*Work item*
The entries must be set down again word for word; no pictures belong in the copy.

*Data records*
#####

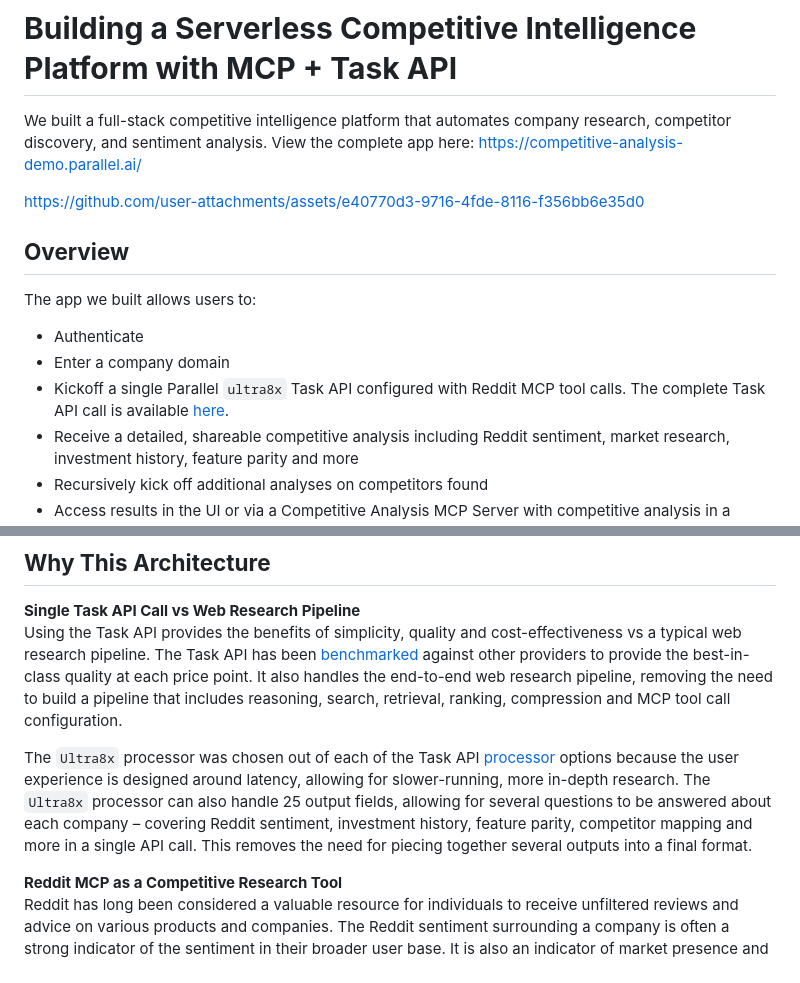
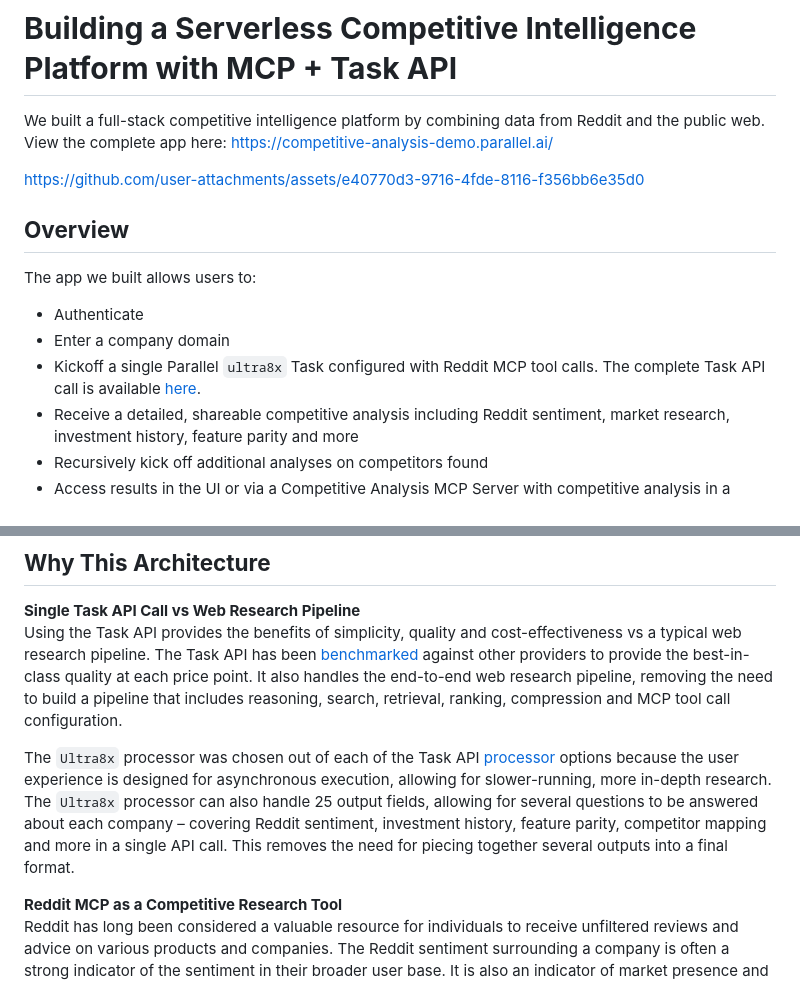
Before and after one commit to parallel-web/competitive-analysis-demo, a Markdown page: README.md, 2 parts joined by grey strips. GitHub-like rendering.

```diff
--- a/README.md
+++ b/README.md
@@ -1,6 +1,6 @@
 # **Building a Serverless Competitive Intelligence Platform with MCP \+ Task API**
 
-We built a full-stack competitive intelligence platform that automates company research, competitor discovery, and sentiment analysis. View the complete app here: https://competitive-analysis-demo.parallel.ai/
+We built a full-stack competitive intelligence platform by combining data from Reddit and the public web.  View the complete app here: https://competitive-analysis-demo.parallel.ai/
 
 https://github.com/user-attachments/assets/e40770d3-9716-4fde-8116-f356bb6e35d0
 
@@ -10,7 +10,7 @@ The app we built allows users to:
 
 - Authenticate
 - Enter a company domain
-- Kickoff a single Parallel `ultra8x` Task API configured with Reddit MCP tool calls. The complete Task API call is available [here](https://platform.parallel.ai/play?view=outputs&id=tspec_b9b024bc538649ceb3392a9ce13bc83a).
+- Kickoff a single Parallel `ultra8x` Task configured with Reddit MCP tool calls. The complete Task API call is available [here](https://platform.parallel.ai/play?view=outputs&id=tspec_b9b024bc538649ceb3392a9ce13bc83a).
 - Receive a detailed, shareable competitive analysis including Reddit sentiment, market research, investment history, feature parity and more
 - Recursively kick off additional analyses on competitors found
 - Access results in the UI or via a Competitive Analysis MCP Server with competitive analysis in a token-dense markdown format
@@ -90,7 +90,7 @@ Note: The Task API Spec is defined in \`public/task.schema.json\` \- modify this
 **Single Task API Call vs Web Research Pipeline**
 Using the Task API provides the benefits of simplicity, quality and cost-effectiveness vs a typical web research pipeline. The Task API has been [benchmarked](https://parallel.ai/blog/deep-research-benchmarks) against other providers to provide the best-in-class quality at each price point. It also handles the end-to-end web research pipeline, removing the need to build a pipeline that includes reasoning, search, retrieval, ranking, compression and MCP tool call configuration.
 
-The `Ultra8x` processor was chosen out of each of the Task API [processor](https://docs.parallel.ai/task-api/core-concepts/choose-a-processor) options because the user experience is designed around latency, allowing for slower-running, more in-depth research. The `Ultra8x` processor can also handle 25 output fields, allowing for several questions to be answered about each company – covering Reddit sentiment, investment history, feature parity, competitor mapping and more in a single API call. This removes the need for piecing together several outputs into a final format.
+The `Ultra8x` processor was chosen out of each of the Task API [processor](https://docs.parallel.ai/task-api/core-concepts/choose-a-processor) options because the user experience is designed for asynchronous execution, allowing for slower-running, more in-depth research. The `Ultra8x` processor can also handle 25 output fields, allowing for several questions to be answered about each company – covering Reddit sentiment, investment history, feature parity, competitor mapping and more in a single API call. This removes the need for piecing together several outputs into a final format.
 
 **Reddit MCP as a Competitive Research Tool**
 Reddit has long been considered a valuable resource for individuals to receive unfiltered reviews and advice on various products and companies. The Reddit sentiment surrounding a company is often a strong indicator of the sentiment in their broader user base. It is also an indicator of market presence and mindshare. This makes Reddit a great tool for competitive analysis. Combining comprehensive Reddit analysis with deep web research is unique and valuable for competitive insights.
```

#####

*Response area*
Before and after one commit to parallel-web/competitive-analysis-demo, a Markdown page: README.md, 2 parts joined by grey strips. GitHub-like rendering.

```diff
--- a/README.md
+++ b/README.md
@@ -1,6 +1,6 @@
 # **Building a Serverless Competitive Intelligence Platform with MCP \+ Task API**
 
-We built a full-stack competitive intelligence platform that automates company research, competitor discovery, and sentiment analysis. View the complete app here: https://competitive-analysis-demo.parallel.ai/
+We built a full-stack competitive intelligence platform by combining data from Reddit and the public web.  View the complete app here: https://competitive-analysis-demo.parallel.ai/
 
 https://github.com/user-attachments/assets/e40770d3-9716-4fde-8116-f356bb6e35d0
 
@@ -10,7 +10,7 @@ The app we built allows users to:
 
 - Authenticate
 - Enter a company domain
-- Kickoff a single Parallel `ultra8x` Task API configured with Reddit MCP tool calls. The complete Task API call is available [here](https://platform.parallel.ai/play?view=outputs&id=tspec_b9b024bc538649ceb3392a9ce13bc83a).
+- Kickoff a single Parallel `ultra8x` Task configured with Reddit MCP tool calls. The complete Task API call is available [here](https://platform.parallel.ai/play?view=outputs&id=tspec_b9b024bc538649ceb3392a9ce13bc83a).
 - Receive a detailed, shareable competitive analysis including Reddit sentiment, market research, investment history, feature parity and more
 - Recursively kick off additional analyses on competitors found
 - Access results in the UI or via a Competitive Analysis MCP Server with competitive analysis in a token-dense markdown format
@@ -90,7 +90,7 @@ Note: The Task API Spec is defined in \`public/task.schema.json\` \- modify this
 **Single Task API Call vs Web Research Pipeline**
 Using the Task API provides the benefits of simplicity, quality and cost-effectiveness vs a typical web research pipeline. The Task API has been [benchmarked](https://parallel.ai/blog/deep-research-benchmarks) against other providers to provide the best-in-class quality at each price point. It also handles the end-to-end web research pipeline, removing the need to build a pipeline that includes reasoning, search, retrieval, ranking, compression and MCP tool call configuration.
 
-The `Ultra8x` processor was chosen out of each of the Task API [processor](https://docs.parallel.ai/task-api/core-concepts/choose-a-processor) options because the user experience is designed around latency, allowing for slower-running, more in-depth research. The `Ultra8x` processor can also handle 25 output fields, allowing for several questions to be answered about each company – covering Reddit sentiment, investment history, feature parity, competitor mapping and more in a single API call. This removes the need for piecing together several outputs into a final format.
+The `Ultra8x` processor was chosen out of each of the Task API [processor](https://docs.parallel.ai/task-api/core-concepts/choose-a-processor) options because the user experience is designed for asynchronous execution, allowing for slower-running, more in-depth research. The `Ultra8x` processor can also handle 25 output fields, allowing for several questions to be answered about each company – covering Reddit sentiment, investment history, feature parity, competitor mapping and more in a single API call. This removes the need for piecing together several outputs into a final format.
 
 **Reddit MCP as a Competitive Research Tool**
 Reddit has long been considered a valuable resource for individuals to receive unfiltered reviews and advice on various products and companies. The Reddit sentiment surrounding a company is often a strong indicator of the sentiment in their broader user base. It is also an indicator of market presence and mindshare. This makes Reddit a great tool for competitive analysis. Combining comprehensive Reddit analysis with deep web research is unique and valuable for competitive insights.
```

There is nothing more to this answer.